Panic attacks are brief episodes of severe anxiety or fear, giving rise to a number of symptoms. Each episode usually resolves without the need for any treatment.
Most panic attacks are not caused by a specific event but are the result of a number of factors. Some, such as the fear of flying, can have a direct and specific trigger, and in these cases, the easiest thing to do is to avoid the problem. However, this may not always be possible or convenient to do.
If you suffer from panic attacks, the first thing you need to do is to reassure yourself that no matter how severe the symptoms are, they are usually within the normal range of responses to stress and anxiety, and the problem is experienced by up to 20% of adults at some point in their lives. In other words, you are not abnormal.
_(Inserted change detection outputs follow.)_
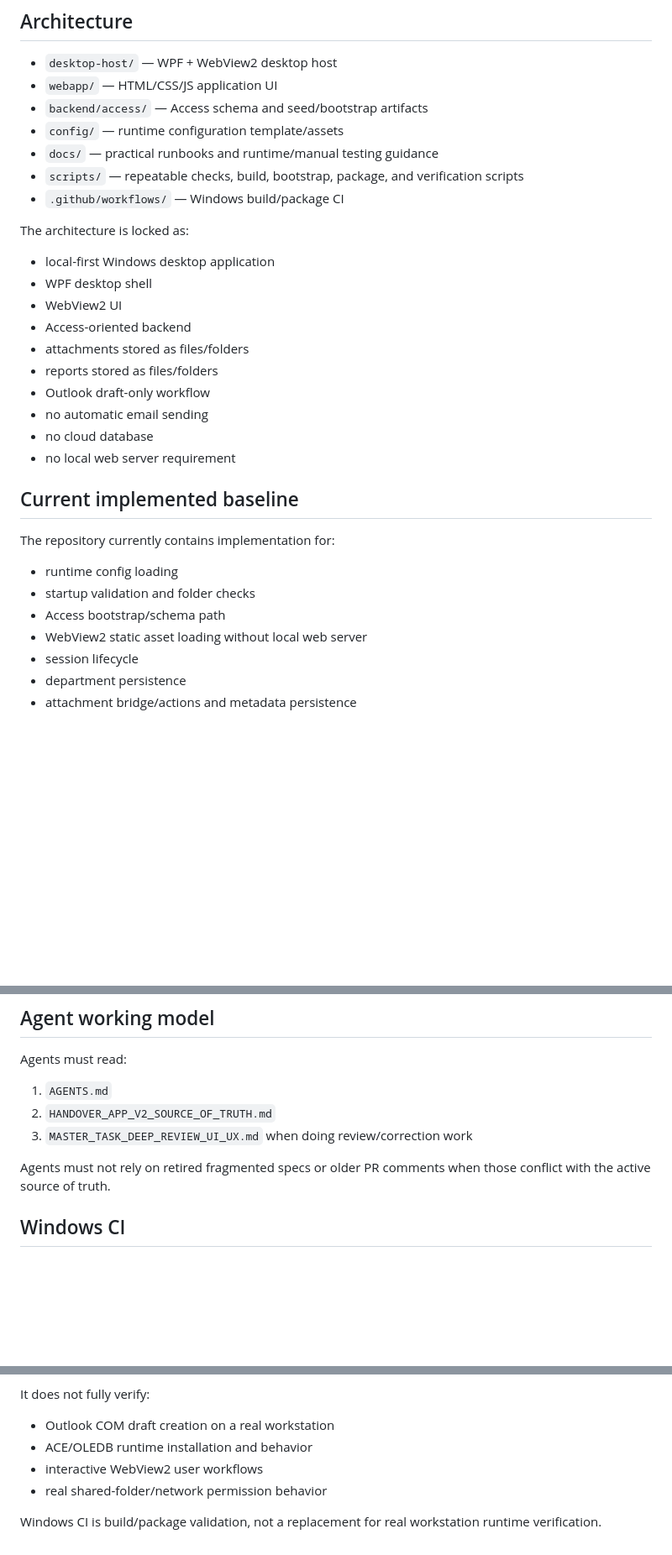
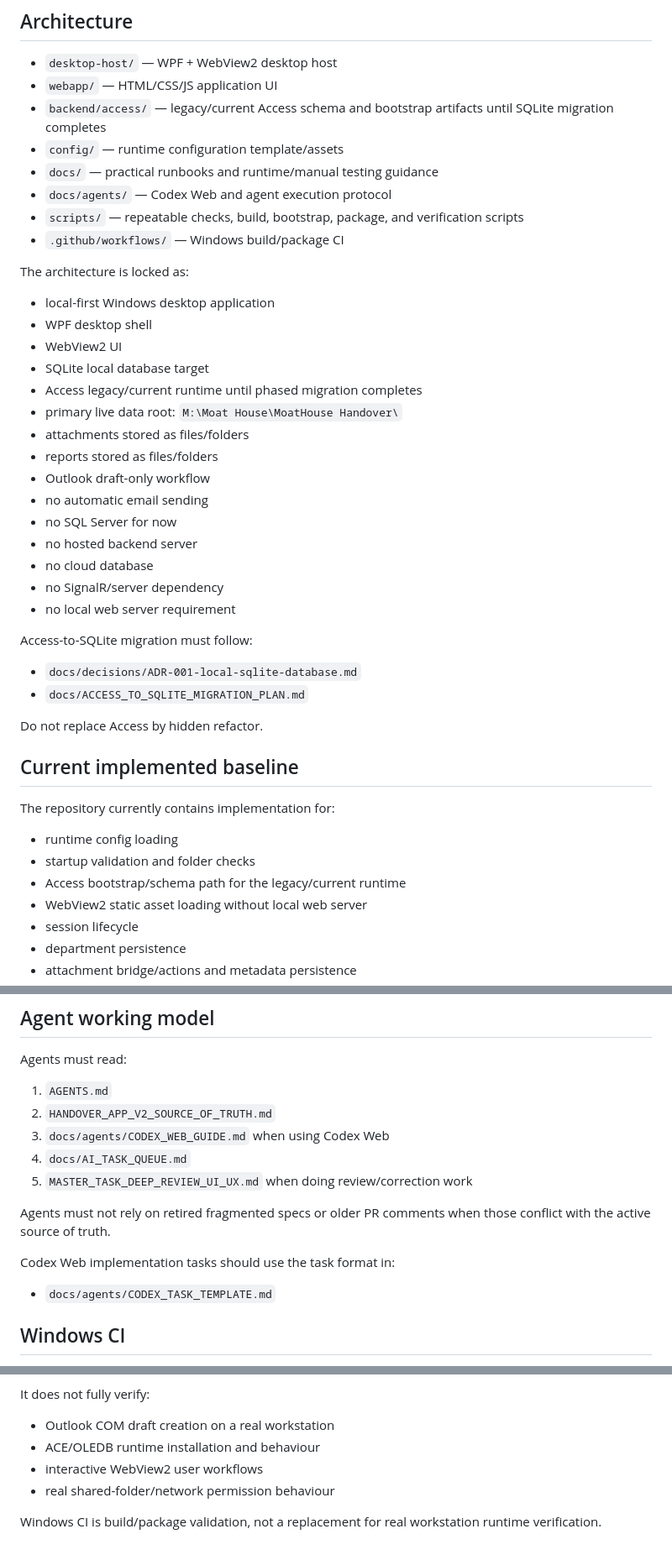
Before and after one commit to sedarged/moat-house-handover, a Markdown page: README.md, 3 parts joined by grey strips. Shown at 84% size. Drawn GitHub-style; blank space fills up the shorter version.

Commit message:
Docs: align README architecture with SQLite target

```diff
--- a/README.md
+++ b/README.md
@@ -28,9 +29,10 @@ MOAT HOUSE HANDOVER v2 is a modern replacement for the old workbook/UserForm wor
 
 - `desktop-host/` — WPF + WebView2 desktop host
 - `webapp/` — HTML/CSS/JS application UI
-- `backend/access/` — Access schema and seed/bootstrap artifacts
+- `backend/access/` — legacy/current Access schema and bootstrap artifacts until SQLite migration completes
 - `config/` — runtime configuration template/assets
 - `docs/` — practical runbooks and runtime/manual testing guidance
+- `docs/agents/` — Codex Web and agent execution protocol
 - `scripts/` — repeatable checks, build, bootstrap, package, and verification scripts
 - `.github/workflows/` — Windows build/package CI
 
@@ -39,13 +41,25 @@ The architecture is locked as:
 - local-first Windows desktop application
 - WPF desktop shell
 - WebView2 UI
-- Access-oriented backend
+- SQLite local database target
+- Access legacy/current runtime until phased migration completes
+- primary live data root: `M:\Moat House\MoatHouse Handover\`
 - attachments stored as files/folders
 - reports stored as files/folders
 - Outlook draft-only workflow
 - no automatic email sending
+- no SQL Server for now
+- no hosted backend server
 - no cloud database
+- no SignalR/server dependency
 - no local web server requirement
+
+Access-to-SQLite migration must follow:
+
+- `docs/decisions/ADR-001-local-sqlite-database.md`
+- `docs/ACCESS_TO_SQLITE_MIGRATION_PLAN.md`
+
+Do not replace Access by hidden refactor.
 
 ## Current implemented baseline
 
@@ -53,7 +67,7 @@ The repository currently contains implementation for:
 
 - runtime config loading
 - startup validation and folder checks
-- Access bootstrap/schema path
+- Access bootstrap/schema path for the legacy/current runtime
 - WebView2 static asset loading without local web server
 - session lifecycle
 - department persistence
@@ -97,9 +111,15 @@ Agents must read:
 
 1. `AGENTS.md`
 2. `HANDOVER_APP_V2_SOURCE_OF_TRUTH.md`
-3. `MASTER_TASK_DEEP_REVIEW_UI_UX.md` when doing review/correction work
+3. `docs/agents/CODEX_WEB_GUIDE.md` when using Codex Web
+4. `docs/AI_TASK_QUEUE.md`
+5. `MASTER_TASK_DEEP_REVIEW_UI_UX.md` when doing review/correction work
 
 Agents must not rely on retired fragmented specs or older PR comments when those conflict with the active source of truth.
+
+Codex Web implementation tasks should use the task format in:
+
+- `docs/agents/CODEX_TASK_TEMPLATE.md`
 
 ## Windows CI
 
@@ -116,8 +136,8 @@ It verifies:
 It does not fully verify:
 
 - Outlook COM draft creation on a real workstation
-- ACE/OLEDB runtime installation and behavior
+- ACE/OLEDB runtime installation and behaviour
 - interactive WebView2 user workflows
-- real shared-folder/network permission behavior
+- real shared-folder/network permission behaviour
 
 Windows CI is build/package validation, not a replacement for real workstation runtime verification.
```
Also changed, not shown: other parts of README.md (+2 -1 lines).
In most cases, you should be able to cope with and overcome the problem using a number of self-help treatments and relaxation techniques. However, if the problem is severe, you may wish to seek the help of a psychologist or other therapist.
There are several steps which you can take to stop a panic attack if you feel one coming on, but it is better that the attack never develops. The following changes may help reduce your chances of suffering a panic attack:
- Reduce your intake of caffeine – this worsens stress symptoms and makes you more likely to be ‘jumpy’. Drink more herbal teas and use a coffee substitute
- Reduce your intake of alcohol and recreational drugs (if you are taking these)
- Exercise for 30 minutes each day; if not in the gym then a simple brisk walk will help
- Take time every day to relax so that anxiety and stress don’t get the better of you
- Get involved in some stress management activities such as yoga and pilates
- Consider using support groups and counselling
If you are experiencing panic attacks, it is likely that you will be under some form of stress and experiencing a degree of anxiety. If these have become significant problems, affecting your day-to-day activities, talking to a psychologist or counsellor may help.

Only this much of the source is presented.